BEGIN

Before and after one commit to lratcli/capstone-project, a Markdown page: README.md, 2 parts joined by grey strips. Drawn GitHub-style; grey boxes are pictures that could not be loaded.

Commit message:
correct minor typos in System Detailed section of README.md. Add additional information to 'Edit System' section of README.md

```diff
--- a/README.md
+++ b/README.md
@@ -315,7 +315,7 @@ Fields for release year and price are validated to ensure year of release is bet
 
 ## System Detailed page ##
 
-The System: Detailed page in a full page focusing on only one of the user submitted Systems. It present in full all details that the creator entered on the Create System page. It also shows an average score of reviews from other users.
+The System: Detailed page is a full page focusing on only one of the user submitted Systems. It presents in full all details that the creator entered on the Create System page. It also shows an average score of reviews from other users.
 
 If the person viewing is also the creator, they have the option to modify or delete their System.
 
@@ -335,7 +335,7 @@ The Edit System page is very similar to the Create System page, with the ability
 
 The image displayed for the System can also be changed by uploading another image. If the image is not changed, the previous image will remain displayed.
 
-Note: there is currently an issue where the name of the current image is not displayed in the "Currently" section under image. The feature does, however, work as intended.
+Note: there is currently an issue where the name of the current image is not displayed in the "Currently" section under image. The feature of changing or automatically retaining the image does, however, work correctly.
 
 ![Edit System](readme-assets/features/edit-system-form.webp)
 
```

END

» **REQUIRED WORK**
The lines to return are those holding the string "page" anywhere in the listing above.

» **OUTPUT FOR THIS EXERCISE**
Before and after one commit to lratcli/capstone-project, a Markdown page: README.md, 2 parts joined by grey strips. Drawn GitHub-style; grey boxes are pictures that could not be loaded.
 ## System Detailed page ##
-The System: Detailed page in a full page focusing on only one of the user submitted Systems. It present in full all details that the creator entered on the Create System page. It also shows an average score of reviews from other users.
+The System: Detailed page is a full page focusing on only one of the user submitted Systems. It presents in full all details that the creator entered on the Create System page. It also shows an average score of reviews from other users.
@@ -335,7 +335,7 @@ The Edit System page is very similar to the Create System page, with the ability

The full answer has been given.